Date of Visit: December 2, 2012
There's a theater that was built in 1924. It was originally a vaudeville theater but eventually became a movie house (like all the old vaudeville stages). The town declined as the post-war industrial boom died down, and the neighborhood it stood in turned rough. In 1968, a 15-year-old boy was stabbed to death in the lobby. It wasn't long after that before the theater was closed for good. There have been talks of restoring the theater for years, but as you can see, there really isn't much point. It's so far beyond repair. There is barely a vestige of grandeur left here. But there are a few things: The Italian villa painted on the curtain, the ornamentation around one of the few remaining light fixtures, and the grand piano moldering in the orchestra pit.
Ah yes, the grand piano. I get obsessed by the little things, and so I thought I'd look into the piano manufacturer's history a bit. It was built by Adam Schaaf of Chicago. Adam was an Englishman who immigrated to Chicago at the age of 20 and began producing upright, grand, and player pianos. His company was created in 1873 and were very successful - at their peak, they had showrooms downtown and on the west side of Chicago, and a huge factory at S. Central Park and Fillmore. They advertised their pianos as budget-priced but high quality. I believe him. After all, look at how intact that piano is compared to the rest of the theater? Adam died in 1902 and his sons Henry and Fred took over the company, but they couldn't make it through the Great Depression and went bankrupt. All of the buildings associated with the company have long been demolished as well. *sniffle*
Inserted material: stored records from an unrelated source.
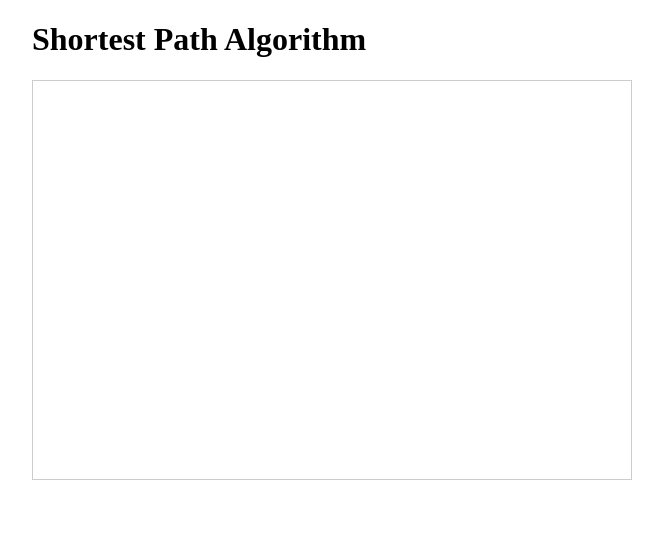
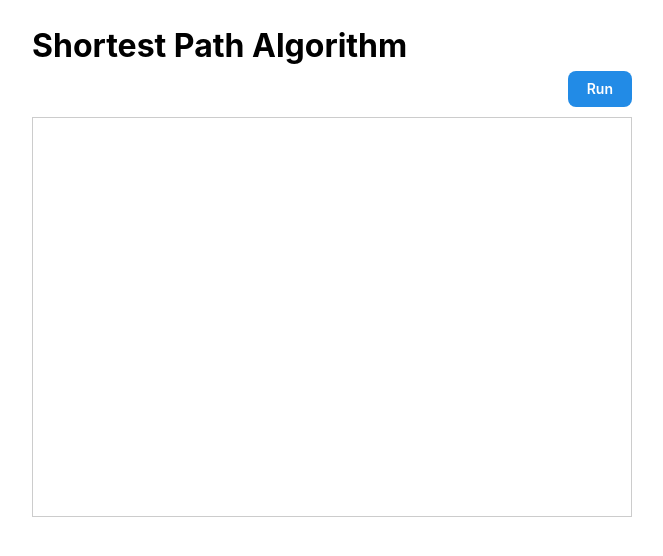
Before and after one commit to yublee71/Shortest-path-algorithm, a React (Vite) app: page / in a window 1280 px wide. Shown: the top 556 px of the page, without its empty margins (308-971 px from the left). Built offline with nearby package versions, Linux system fonts and the light colour scheme.

Commit message:
feat: add Run button to disable graph editing and enter algorithm mode

```diff
--- a/src/App.tsx
+++ b/src/App.tsx
@@ -7,11 +7,13 @@ import {
   type Node,
 } from "./models/Graph";
 import { GraphCanvas } from "./components/GraphCanvas/GraphCanvas";
+import { Button } from "@mantine/core";
 
 function App() {
   const [nodes, setNodes] = useState<Node[]>([]);
   const [edges, setEdges] = useState<Edge[]>([]);
   const [nextNodeIndex, setNextNodeIndex] = useState(0);
+  const [isAlgorithmMode, setIsAlgorithmMode] = useState(false);
 
   useEffect(() => {
     console.log("Adjacency list:", buildAdjacencyList(nodes, edges));
@@ -97,10 +99,22 @@ function App() {
 
   return (
     <>
-      <h1>Shortest Path Algorithm</h1>
+      <h1 style={{ marginBottom: "0px" }}>Shortest Path Algorithm</h1>
+      <div
+        style={{
+          marginBottom: "10px",
+          display: "flex",
+          justifyContent: "end",
+        }}
+      >
+        <Button onClick={() => setIsAlgorithmMode(true)}>
+          {isAlgorithmMode ? "Running" : "Run"}
+        </Button>
+      </div>
       <GraphCanvas
         nodes={nodes}
         edges={edges}
+        isEditable={!isAlgorithmMode}
         onAddNode={addNode}
         onDeleteNode={deleteNode}
         onMoveNode={moveNode}
--- a/src/components/GraphCanvas/EdgeWeightLabels.tsx
+++ b/src/components/GraphCanvas/EdgeWeightLabels.tsx
@@ -3,12 +3,14 @@ import type { Edge, Node } from "../../models/Graph";
 interface EdgeWeightLabelsProps {
   edges: Edge[];
   nodeById: Map<string, Node>;
+  isEditable: boolean;
   onDeleteEdge: (id: string) => void;
 }
 
 export function EdgeWeightLabels({
   edges,
   nodeById,
+  isEditable,
   onDeleteEdge,
 }: EdgeWeightLabelsProps) {
   return (
@@ -38,9 +40,14 @@ export function EdgeWeightLabels({
             onContextMenu={(event) => {
               event.preventDefault();
               event.stopPropagation();
+
+              if (!isEditable) {
+                return;
+              }
+
               onDeleteEdge(edge.id);
             }}
-            style={{ cursor: "pointer" }}
+            style={{ cursor: isEditable ? "pointer" : "default" }}
           >
             <text
               x={0}
--- a/src/components/GraphCanvas/Edges.tsx
+++ b/src/components/GraphCanvas/Edges.tsx
@@ -3,10 +3,16 @@ import type { Edge, Node } from "../../models/Graph";
 interface EdgesProps {
   edges: Edge[];
   nodeById: Map<string, Node>;
+  isEditable: boolean;
   onDeleteEdge: (id: string) => void;
 }
 
-export function Edges({ edges, nodeById, onDeleteEdge }: EdgesProps) {
+export function Edges({
+  edges,
+  nodeById,
+  isEditable,
+  onDeleteEdge,
+}: EdgesProps) {
   return (
     <>
       {edges.map((edge) => {
@@ -24,9 +30,14 @@ export function Edges({ edges, nodeById, onDeleteEdge }: EdgesProps) {
             onContextMenu={(event) => {
               event.preventDefault();
               event.stopPropagation();
+
+              if (!isEditable) {
+                return;
+              }
+
               onDeleteEdge(edge.id);
             }}
-            style={{ cursor: "pointer" }}
+            style={{ cursor: isEditable ? "pointer" : "default" }}
           >
             <line
               x1={nodeA.x}
--- a/src/components/GraphCanvas/GraphCanvas.tsx
+++ b/src/components/GraphCanvas/GraphCanvas.tsx
@@ -12,6 +12,7 @@ import { Nodes } from "./Nodes";
 interface GraphCanvasProps {
   nodes: Node[];
   edges: Edge[];
+  isEditable: boolean;
   onAddNode: (x: number, y: number) => string;
   onDeleteNode: (id: string) => void;
   onMoveNode: (id: string, x: number, y: number) => void;
@@ -45,6 +46,7 @@ interface DragState {
 export function GraphCanvas({
   nodes,
   edges,
+  isEditable,
   onAddNode,
   onDeleteNode,
   onMoveNode,
@@ -74,6 +76,10 @@ export function GraphCanvas({
   };
 
   const handleCanvasClick = (event: React.MouseEvent<SVGSVGElement>) => {
+    if (!isEditable) {
+      return;
+    }
+
     const point = getCanvasPoint(event);
 
     if (draftEdge) {
@@ -96,6 +102,10 @@ export function GraphCanvas({
   };
 
   const handleCanvasMouseMove = (event: React.MouseEvent<SVGSVGElement>) => {
+    if (!isEditable) {
+      return;
+    }
+
     const point = getCanvasPoint(event);
     const dragState = dragStateRef.current;
 
@@ -145,6 +155,10 @@ export function GraphCanvas({
     event: React.MouseEvent<SVGGElement>,
     node: Node
   ) => {
+    if (!isEditable) {
+      return;
+    }
+
     if (event.button !== 0) {
       return;
     }
@@ -166,6 +180,10 @@ export function GraphCanvas({
     node: Node
   ) => {
     event.stopPropagation();
+
+    if (!isEditable) {
+      return;
+    }
 
     if (suppressNextClickRef.current) {
       suppressNextClickRef.current = false;
@@ -199,6 +217,11 @@ export function GraphCanvas({
   ) => {
     event.preventDefault();
     event.stopPropagation();
+
+    if (!isEditable) {
+      return;
+    }
+
     setDraftEdge((currentDraftEdge) =>
       currentDraftEdge?.fromNodeId === node.id ? null : currentDraftEdge
     );
@@ -216,10 +239,15 @@ export function GraphCanvas({
       onMouseLeave={handleCanvasMouseUp}
       style={{
         border: "1px solid #ccc",
-        cursor: "crosshair",
+        cursor: isEditable ? "crosshair" : "default",
       }}
     >
-      <Edges edges={edges} nodeById={nodeById} onDeleteEdge={onDeleteEdge} />
+      <Edges
+        edges={edges}
+        nodeById={nodeById}
+        isEditable={isEditable}
+        onDeleteEdge={onDeleteEdge}
+      />
       {draftEdge && (
         <DraftEdge
           fromNode={nodeById.get(draftEdge.fromNodeId)}
@@ -236,6 +264,7 @@ export function GraphCanvas({
       <EdgeWeightLabels
         edges={edges}
         nodeById={nodeById}
+        isEditable={isEditable}
         onDeleteEdge={onDeleteEdge}
       />
     </svg>
--- a/src/main.tsx
+++ b/src/main.tsx
@@ -2,9 +2,13 @@ import { StrictMode } from "react";
 import { createRoot } from "react-dom/client";
 import "./index.css";
 import App from "./App.tsx";
+import "@mantine/core/styles.css";
+import { MantineProvider } from "@mantine/core";
 
 createRoot(document.getElementById("root")!).render(
   <StrictMode>
-    <App />
+    <MantineProvider>
+      <App />
+    </MantineProvider>
   </StrictMode>
 );
```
(Ephemera: Here's Adam Schaaf's grave
which I visited in Rosehill Cemetery long before I knew who he was.)